In response to the letters from the Mapuche community, a spokesperson for the Chilean government, Andrés Chadwick, responded quickly and made it clear that the executive branch of the government was not responsible for the raids. According to Chadwick, “It is a judicial action of the Attorney General’s Office that did not involve the Government [meaning President Piñera's administration], but was the fulfillment of orders given by the Attorney General [to make an arrest].” He did add, however, that the Government is always reassessing how situations are handled throughout the country no matter what they may be.
Georgy Schubert Studer, who is effectively the head of the Public Defenders in Chile, stated that he was concerned about the evidence he had reviewed from the raid. Specifically, he said that the force used was “disproportionate in that it affected not only the defendant [whom police officers had a warrant for] but also innocent members of the community, including children and elderly people who were seriously injured.” Schubert also indicated that, from his perspective, basic rights were violated during the raid, and called on the Attorney General to take steps to safeguard the rights of all citizens.
Finally, multiple Chilean politicians have also spoken out about the incident already, including Deputies Enrique Accorsi (PDP), Fuad Chahin (DC), and Mario Venegas (DC). Deputy Accorsi said that “We reject the violence once again used against the Mapuche communities, especially the indiscriminate use of rubber bullets at close range.” Deputy Chahin, added that “Cases of violence continue to increase in the Araucanía Region” and called for a complete investigation into the raid and the methods used in trying to effect arrests.

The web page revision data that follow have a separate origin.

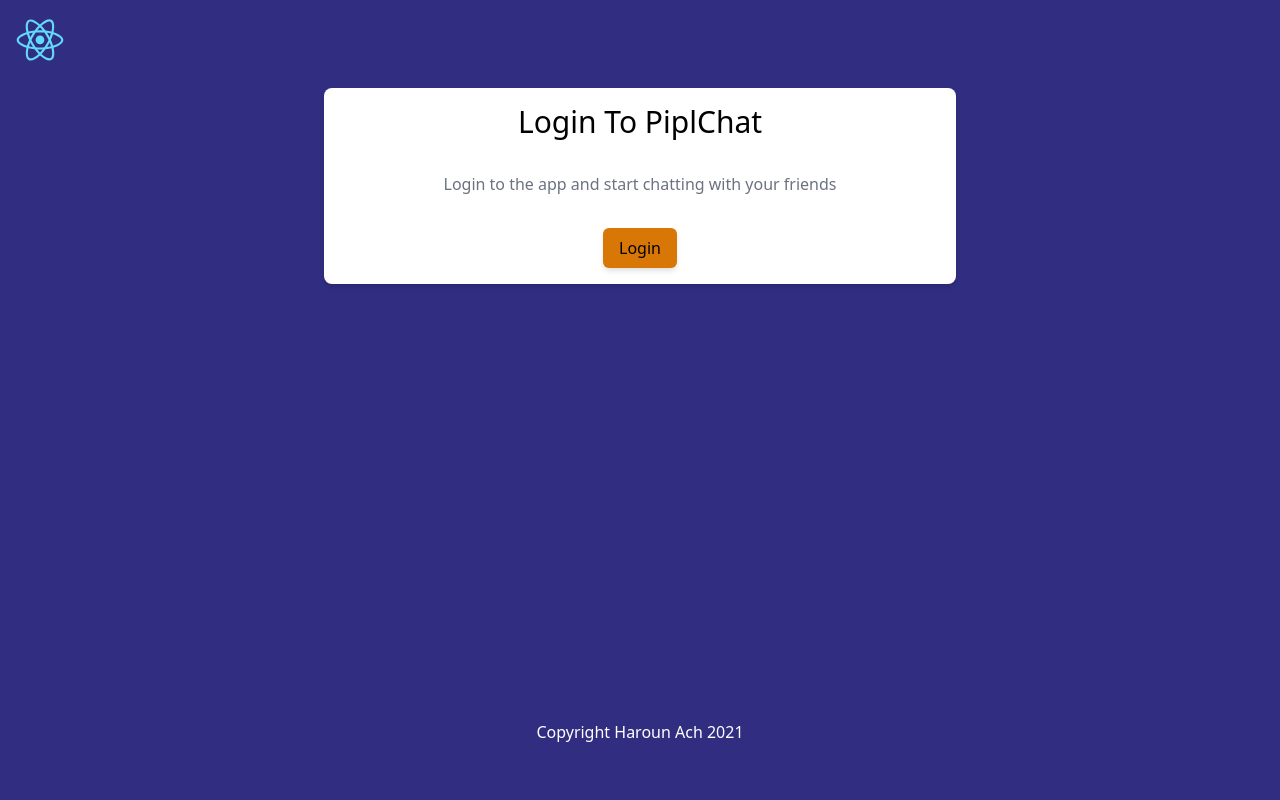
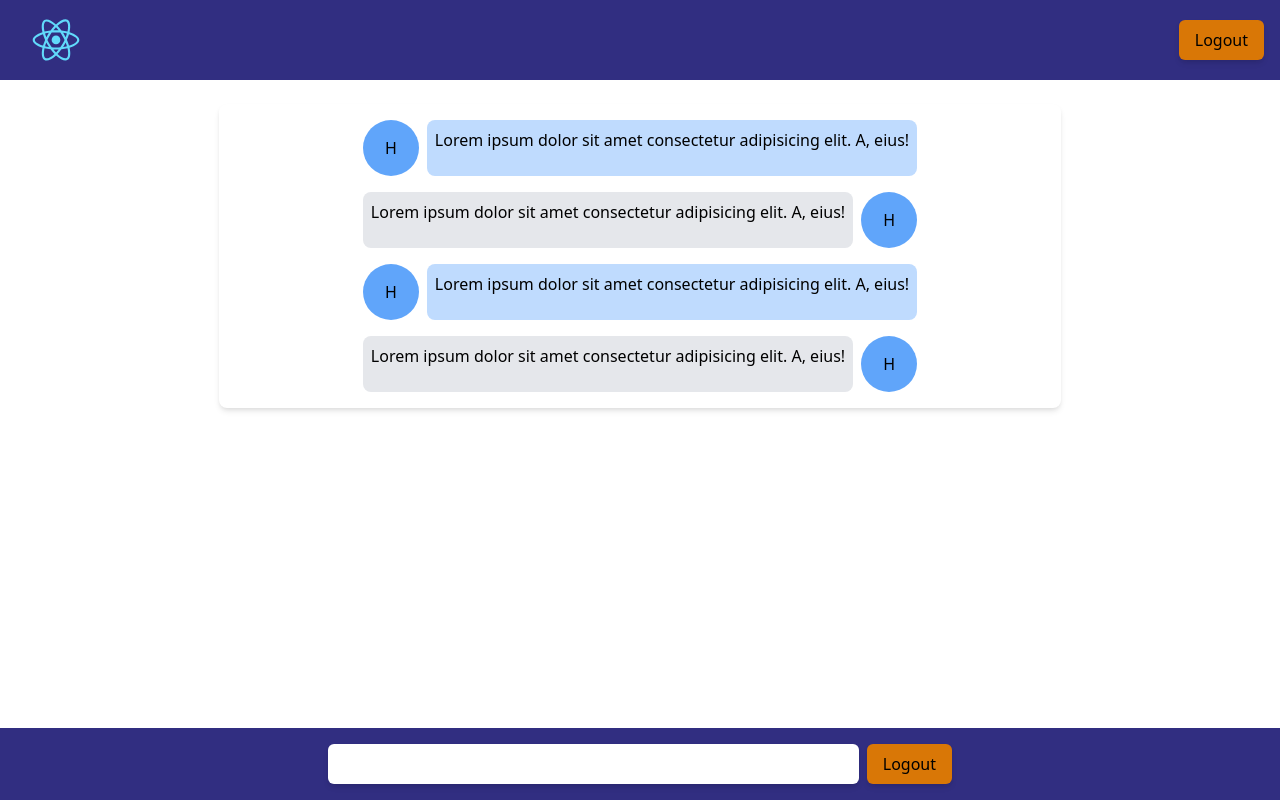
Before and after one commit to harounach/piplchat, a React (Create React App) app: page / in a window 1280 px wide. Built offline with nearby package versions, Linux system fonts and the light colour scheme.

Commit message:
Design chatroom page

```diff
--- a/src/App.js
+++ b/src/App.js
@@ -4,7 +4,7 @@ import ChatRoom from "./pages/ChatRoom";
 function App() {
   return (
     <div className="w-full h-full">
-      <Login />
+      <ChatRoom />
     </div>
   );
 }
--- a/src/pages/ChatRoom.js
+++ b/src/pages/ChatRoom.js
@@ -1,9 +1,79 @@
 import React from "react";
+import Logo from "../logo.svg";
 
 const ChatRoom = () => {
   return (
-    <div>
-      <h1>Chat Room</h1>
+    <div className="w-full h-full flex flex-col bg-white">
+      <header className="w-full h-20 flex items-center justify-between px-4 bg-indigo-900 mb-4">
+        <div>
+          <img className="w-20" src={Logo} alt="Logo" />
+        </div>
+        <button className="px-4 py-2 bg-yellow-600 rounded-md shadow-md">
+          Logout
+        </button>
+      </header>
+      <main className="w-full flex-grow flex justify-center items-start p-2">
+        <div className="w-8/12 shadow-md bg-white rounded-lg p-4 flex flex-col items-center gap-4">
+          {/* chat row sender */}
+          <div className="flex">
+            {/* avatar */}
+            <div className="w-14 h-14 bg-blue-400 rounded-full flex justify-center items-center flex-shrink-0 mr-2">
+              H
+            </div>
+            {/* Message */}
+            <p className="bg-blue-200 p-2 rounded-lg">
+              Lorem ipsum dolor sit amet consectetur adipisicing elit. A, eius!
+            </p>
+          </div>
+
+          {/* chat row recepient */}
+          <div className="flex flex-row-reverse">
+            {/* avatar */}
+            <div className="w-14 h-14 bg-blue-400 rounded-full flex justify-center items-center flex-shrink-0 ml-2">
+              H
+            </div>
+            {/* Message */}
+            <p className="bg-gray-200 p-2 rounded-lg">
+              Lorem ipsum dolor sit amet consectetur adipisicing elit. A, eius!
+            </p>
+          </div>
+
+          {/* chat row sender */}
+          <div className="flex">
+            {/* avatar */}
+            <div className="w-14 h-14 bg-blue-400 rounded-full flex justify-center items-center flex-shrink-0 mr-2">
+              H
+            </div>
+            {/* Message */}
+            <p className="bg-blue-200 p-2 rounded-lg">
+              Lorem ipsum dolor sit amet consectetur adipisicing elit. A, eius!
+            </p>
+          </div>
+
+          {/* chat row recepient */}
+          <div className="flex flex-row-reverse">
+            {/* avatar */}
+            <div className="w-14 h-14 bg-blue-400 rounded-full flex justify-center items-center flex-shrink-0 ml-2">
+              H
+            </div>
+            {/* Message */}
+            <p className="bg-gray-200 p-2 rounded-lg">
+              Lorem ipsum dolor sit amet consectetur adipisicing elit. A, eius!
+            </p>
+          </div>
+        </div>
+      </main>
+      <div className="flex justify-center p-4 bg-indigo-900">
+        <form action="" className="w-6/12 flex">
+          <input
+            type="text"
+            className="px-4 py-2 bg-white rounded-md shadow-md flex-grow w-24"
+          />
+          <button className="px-4 py-2 ml-2 bg-yellow-600 rounded-md shadow-md ">
+            Logout
+          </button>
+        </form>
+      </div>
     </div>
   );
 };
--- a/src/pages/Login.js
+++ b/src/pages/Login.js
@@ -4,7 +4,7 @@ import Logo from "../logo.svg";
 const Login = () => {
   return (
     <div className="w-full h-full flex flex-col bg-indigo-900">
-      <header className="w-full h-20 flex items-center">
+      <header className="w-full h-20 flex items-center justify-between px-4 mb-4">
         <div>
           <img className="w-20" src={Logo} alt="Logo" />
         </div>
```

The police raid and ensuing police violence are the latest in a long string of incidents that have occurred in Ercilla over the past few years. Click here for IndigenousNews.org’s ongoing coverage of the events.